(About this exercise): Check every line below, and copy those that include "const".

(Data to process):

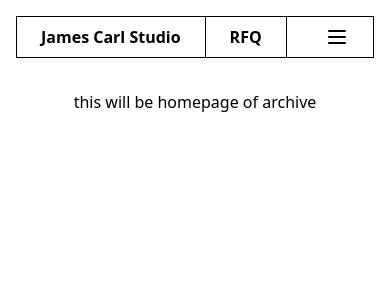
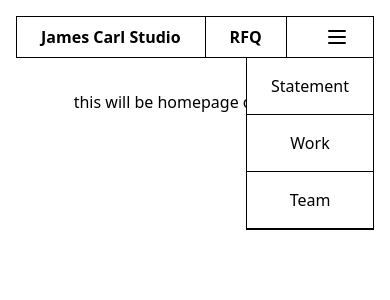
Before and after one commit to emmalcg/j-carl-frontend, a Next.js app: page / in a window 390 px wide. Both pictures are taken after a click on the button 337 px from the left and 37 px from the top of the page. Shown: the top 300 px of the page. Built offline with nearby package versions, Linux system fonts and the light colour scheme.

Commit message:
links changing on dynamic routing

```diff
--- a/components/AppHeader.js
+++ b/components/AppHeader.js
@@ -1,4 +1,20 @@
 import Link from 'next/link'
+import { useRouter } from "next/router";
+import { Fragment } from 'react'
+import { Menu, Transition } from '@headlessui/react'
+
+
+function MyLink(props) {
+  const router = useRouter()
+  let { href, children, ...rest } = props
+  return (
+    <Link href={href}>
+      <a {...rest} className={`block border-b border-black hover:bg-gray-200 py-4 px-6 text-center ${router.pathname == href && "bg-gray-200"}`}>{children}</a>
+    </Link>
+  )
+}
+
+
 
 export default function AppHeader() {
   const rfqNav = [
@@ -7,40 +23,69 @@ export default function AppHeader() {
     {title: 'Team', link: '/rfq-team'}
   ]
 
+  const router = useRouter()
+
   return (
-    <header className="flex justify-between mt-4 mb-8 border border-black">
+    <header className="flex justify-between mt-4 mb-8 border border-black relative">
       <h1 className="text-1xl font-bold no-underline flex">
         <div className="flex justify-items-center">
           <Link href="/">
-            <a className="border-r border-black py-2 px-6 ">James Carl Studio</a>
+            <a className="border-r border-black py-2 px-6">James Carl Studio</a>
           </Link>
         </div>
         <div className="flex justify-items-center">
           <Link href='/rfq'>
-            <a className="border-r border-black py-2 px-6">RFQ</a>
+            <a className={`border-r border-black py-2 px-6 ${router.pathname == "/rfq" && "bg-gray-200"}`}>RFQ</a>
           </Link>
         </div>
       </h1>
-      <nav className="hidden sm:block">
-        <ul className="sm:flex">
+      <nav className="">
+        <ul className="hidden sm:flex">
           {
             rfqNav.map(item => {
               return (
-              <li className="border-l border-black  py-2 px-6" key={item.title}>
+              <li className={`border-l border-black py-2 hover:bg-gray-200 ${router.pathname == item.link && "bg-gray-200"}`} key={item.title}>
                 <Link href={item.link}>
-                  <a>{item.title}</a>
+                  <a className={`hover:bg-gray-200 px-6 py-2 ${router.pathname == item.link && "bg-gray-200"}`}>{item.title}</a>
                 </Link>
               </li>
               )
             })
           }
         </ul>
+        <Menu>
+          <Menu.Button className="py-2 px-6 sm:hidden">
+            <svg xmlns="http://www.w3.org/2000/svg" className="h-6 w-6" fill="none" viewBox="0 0 24 24" stroke="currentColor">
+              <path strokeLinecap="round" strokeLinejoin="round" strokeWidth={2} d="M4 6h16M4 12h16M4 18h16" />
+            </svg>
+          </Menu.Button>
+          <Transition
+            as={Fragment}
+            enter="transition ease-out duration-100"
+            enterFrom="transform opacity-0 scale-95"
+            enterTo="transform opacity-100 scale-100"
+            leave="transition ease-in duration-75"
+            leaveFrom="transform opacity-100 scale-100"
+            leaveTo="transform opacity-0 scale-95"
+            >
+            <Menu.Items className="block sm:hidden absolute right-[-1px] top-[40px] z-10 bg-white border border-black">
+              {
+              rfqNav.map(item => {
+                return (
+                <Menu.Item key={item.title}>
+                  <MyLink href={item.link}>
+                    {item.title}
+                  </MyLink>
+                </Menu.Item>
+                )
+              })
+            }
+            </Menu.Items>
+
+          </Transition>
+
+        </Menu>
       </nav>
-      <button className="py-2 px-6 sm:hidden">
-        <svg xmlns="http://www.w3.org/2000/svg" className="h-6 w-6" fill="none" viewBox="0 0 24 24" stroke="currentColor">
-          <path strokeLinecap="round" strokeLinejoin="round" strokeWidth={2} d="M4 6h16M4 12h16M4 18h16" />
-        </svg>
-      </button>
     </header>
   )
 }
--- a/package.json
+++ b/package.json
@@ -9,6 +9,7 @@
   },
   "dependencies": {
     "@apollo/client": "^3.5.6",
+    "@headlessui/react": "^1.4.3",
     "dotenv": "^10.0.0",
     "embla-carousel-react": "^6.0.2",
     "graphql": "^16.2.0",
--- a/pages/rfq-work.js
+++ b/pages/rfq-work.js
@@ -3,7 +3,7 @@ import { ApolloClient, InMemoryCache, gql } from '@apollo/client'
 import { useState, useEffect } from 'react';
 
 export default function RfqWork({ artworks }) {
-
+  console.log(artworks)
   const [ rfqArtworks, setRfqArtworks ] = useState([])
 
   useEffect(() => {
```
Also changed, not shown: 1 other file (tests, documents, lock files or other folders).
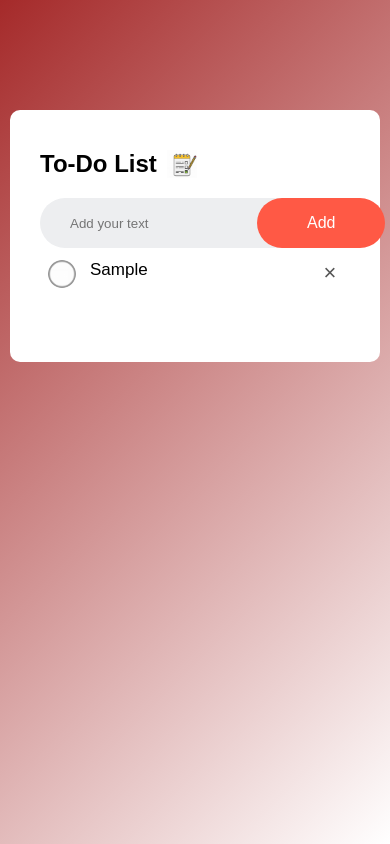
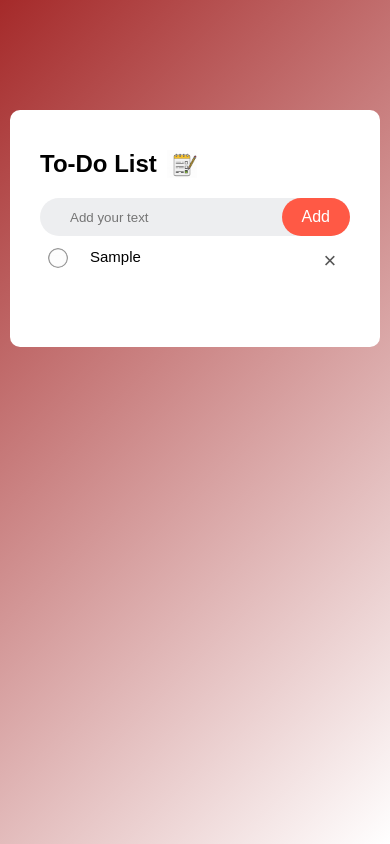
Before and after one commit to somtee042/To-do-list, a plain HTML site: page index.html in a window 390 px wide. Both pictures are taken after typing "Sample" into the empty fields and a click on the button "Add". Drawn offline with Linux system fonts and the light colour scheme.

Commit message:
initial commit

```diff
--- a/index.css
+++ b/index.css
@@ -106,3 +106,21 @@ ul li span{
 ul li span:hover{
     background:#edeef0 ;
 }
+
+@media only screen and (max-width:600px){
+    button{
+        padding: 10px 20px;
+    }
+    input{
+        width: 100%;
+    }
+
+    ul li::before{
+        height: 20px;
+        width: 20px;
+    }
+
+    ul li{
+        font-size: 15px;
+    }
+}
```
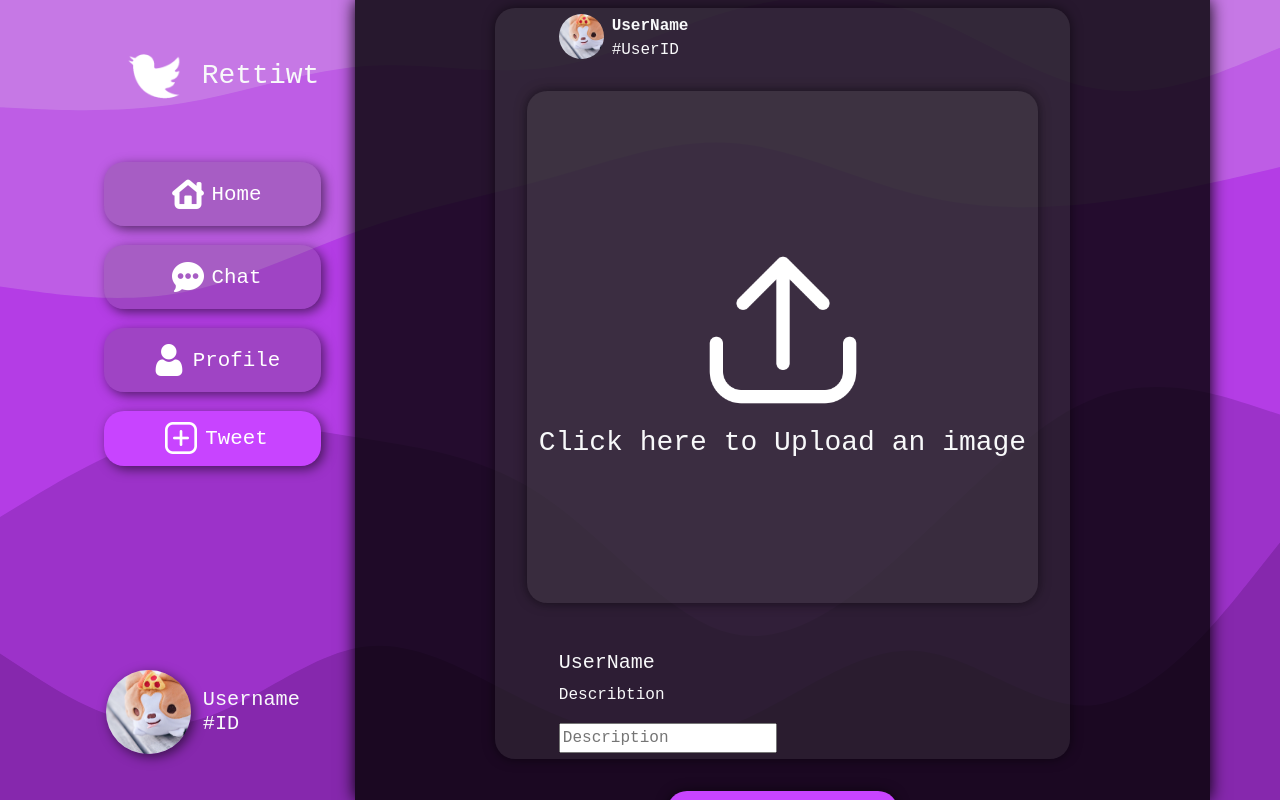
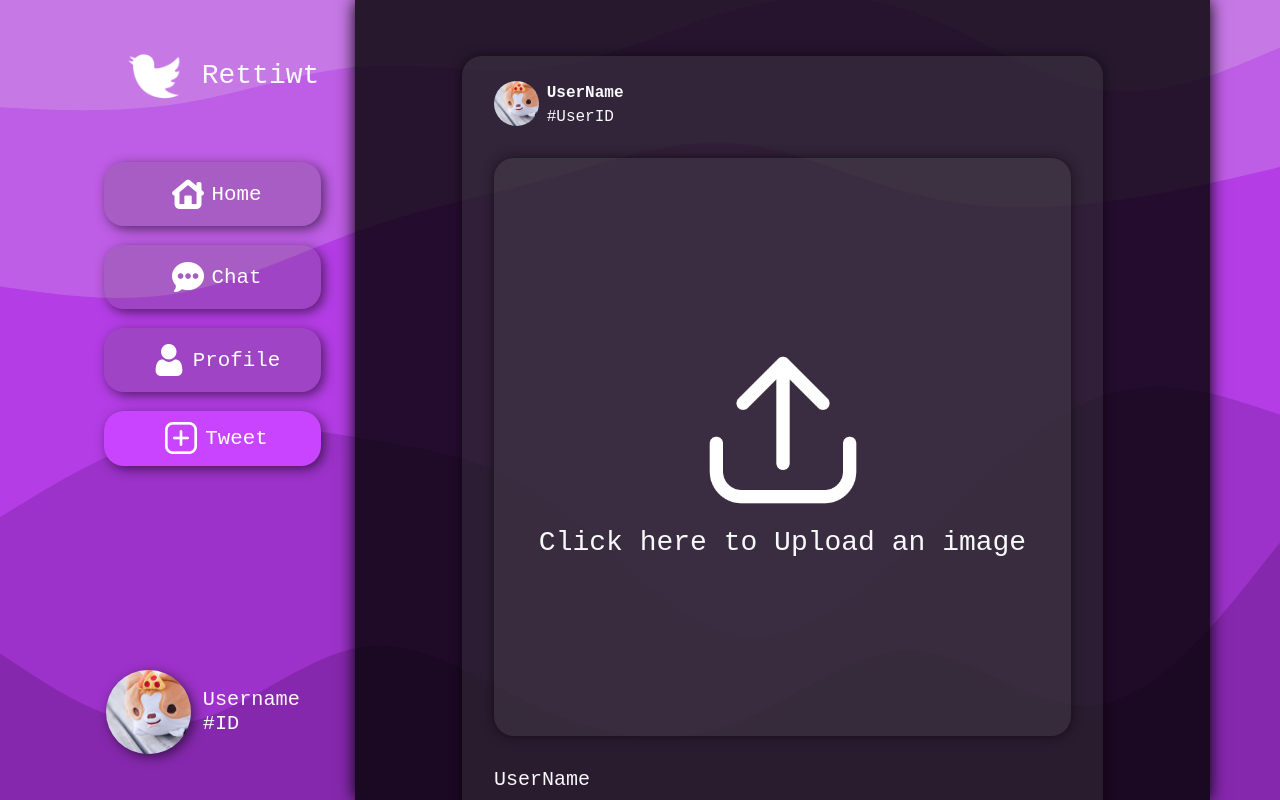
Before and after one commit to Argonaut790/CSCI3100-Project, a React (Create React App) app in the folder frontend/: page /tweet in a window 1280 px wide. Built offline with nearby package versions, Linux system fonts and the light colour scheme.

Commit message:
fiexed the tweet css layout after merged with conflicts.

```diff
--- a/frontend/src/components/Tweet.js
+++ b/frontend/src/components/Tweet.js
@@ -11,7 +11,7 @@ const images = ImportAll(
 
 const UserID = () => {
   return (
-    <div className="post-user-info">
+    <div className="post-user-info p-0">
       <img
         src={images["user_avatar.jpg"]}
         className="float-start post-user-avatar"
@@ -169,8 +169,9 @@ class Tweet extends Component {
               action="POST"
               className="row vh-100 d-flex justify-content-center align-items-center m-0"
               enctype="multipart/form-data"
+              id="tweet-form"
             >
-              <div className="col-md-8" id="tweet-section">
+              <div className="col-md-9" id="tweet-section">
                 <div
                   className="text-break tweet-mask h-100 d-flex justify-content-center align-items-center"
                   id="tweet-div"
@@ -214,7 +215,7 @@ class Tweet extends Component {
                         )}
                       </label>
                     </div>
-                    <div id="post-describtion">
+                    <div className="p-0" id="post-describtion">
                       <h5>UserName</h5>
                       <p>Describtion</p>
                       <input
--- a/frontend/src/index.css
+++ b/frontend/src/index.css
@@ -381,7 +381,6 @@ img {
 
 #tweet-section {
   aspect-ratio: 3/4;
-  width: auto;
   padding: 2rem;
 }
 
@@ -429,6 +428,10 @@ img {
   padding: 0.5rem 0 !important;
 }
 
+#tweet-form {
+  padding: 3rem 0;
+}
+
 #post-submit {
   background-color: #c844ff;
   border-radius: 20px;
@@ -440,7 +443,6 @@ img {
 }
 
 #post-describtion {
-  padding: 1rem 2rem 0;
   height: 15%;
 }
 
```
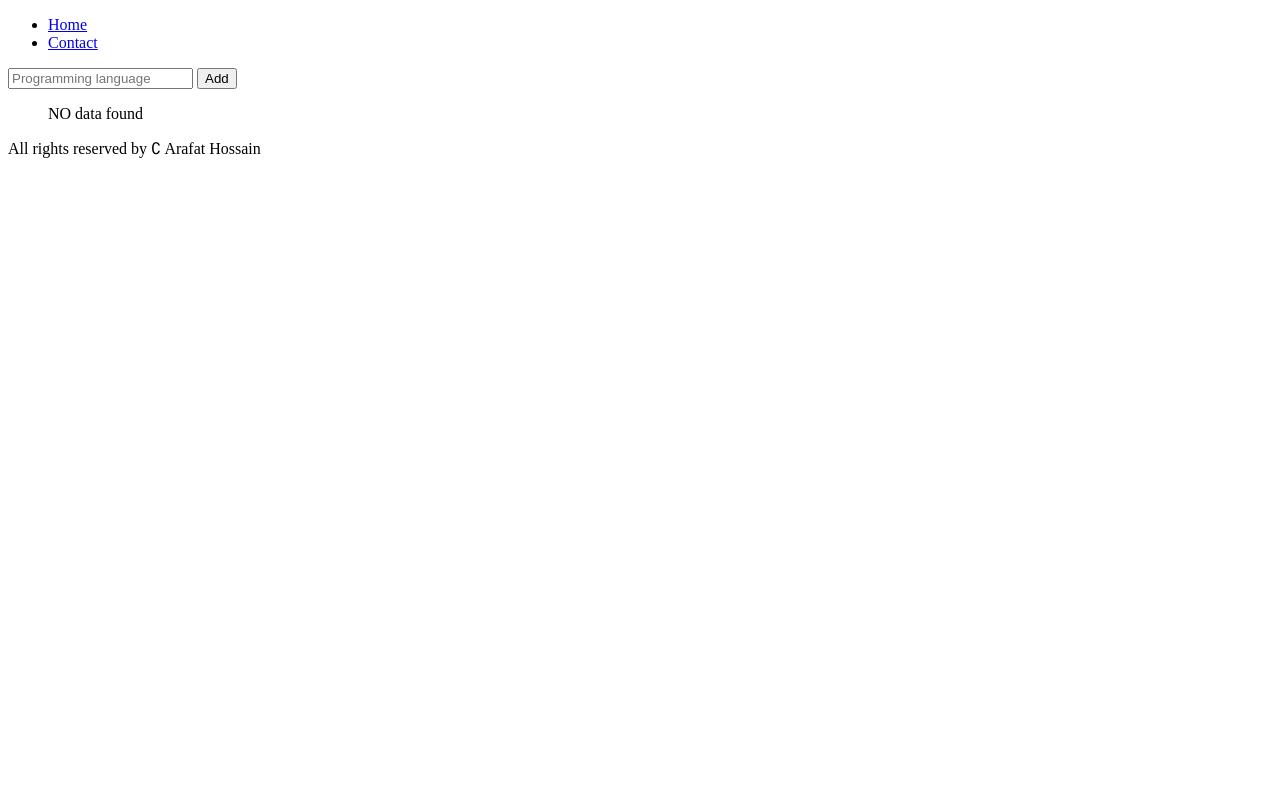
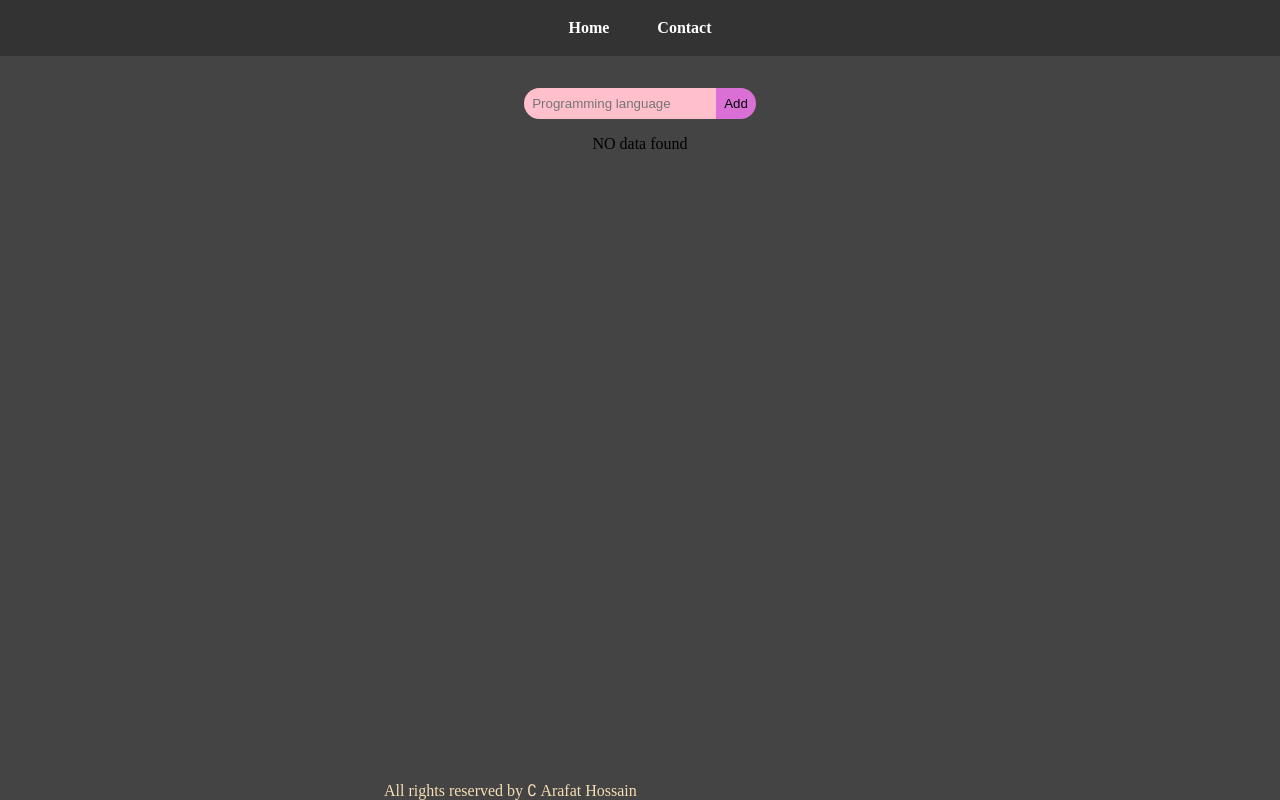
Before and after one commit to arafatGithubCode/Complete-ejs-with-one-project, a Node server app: page / in a window 1280 px wide. Run offline with Node 20, Linux system fonts and the light colour scheme.

Commit message:
styling ejs file

```diff
--- a/index.js
+++ b/index.js
@@ -5,6 +5,7 @@ const port = 3000;
 app.set("view engine", "ejs");
 
 app.use(express.urlencoded({ extended: true }));
+app.use(express.static("public"));
 
 const pLanguages = [];
 
--- /dev/null
+++ b/public/css/style.css
@@ -0,0 +1,79 @@
+* {
+  margin: 0;
+  padding: 0;
+  box-sizing: border-box;
+  list-style: none;
+  outline: none;
+  border: none;
+}
+body {
+  background-color: #444;
+}
+.center {
+  display: flex;
+  justify-content: center;
+  align-items: center;
+  gap: 3rem;
+}
+header a {
+  color: white;
+  text-decoration: none;
+  font-weight: bold;
+  transition: all 0.3s ease-in-out;
+}
+header a:hover {
+  color: orange;
+}
+header {
+  min-height: 7vh;
+  background-color: #333;
+}
+header ul {
+  min-height: 7vh;
+  background-color: #333;
+}
+main {
+  text-align: center;
+  margin: 2rem 0;
+}
+input {
+  background-color: pink;
+  padding: 0.5rem;
+  border-top-left-radius: 1rem;
+  border-bottom-left-radius: 1rem;
+}
+button {
+  background-color: orchid;
+  padding: 0.5rem;
+  border-top-right-radius: 1rem;
+  border-bottom-right-radius: 1rem;
+  margin-left: -5px;
+  cursor: pointer;
+  transition: all 0.3s ease-in-out;
+}
+button:hover {
+  background-color: green;
+  color: white;
+}
+main ul {
+  margin-top: 1rem;
+  display: flex;
+  flex-direction: column;
+  justify-content: center;
+  align-items: center;
+  gap: 0.7rem;
+}
+main ul li {
+  background-color: #333;
+  width: 15rem;
+  color: gray;
+  padding: 0.5rem;
+  border-radius: 5px;
+  font-size: 1.5rem;
+}
+footer {
+  position: absolute;
+  bottom: 0;
+  left: 30%;
+  color: wheat;
+}
--- a/views/layout/header.ejs
+++ b/views/layout/header.ejs
@@ -4,11 +4,12 @@
     <meta charset="UTF-8" />
     <meta name="viewport" content="width=device-width, initial-scale=1.0" />
     <title>contact</title>
+    <link rel="stylesheet" href="css/style.css" />
   </head>
   <body>
     <header>
       <nav>
-        <ul>
+        <ul class="center">
           <li><a href="/">Home</a></li>
           <li><a href="/contact">Contact</a></li>
         </ul>
```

(Task output):
+  const router = useRouter()
   const rfqNav = [
+  const router = useRouter()
   const [ rfqArtworks, setRfqArtworks ] = useState([])
@@ -11,7 +11,7 @@ const images = ImportAll(
 const UserID = () => {
@@ -5,6 +5,7 @@ const port = 3000;
 const pLanguages = [];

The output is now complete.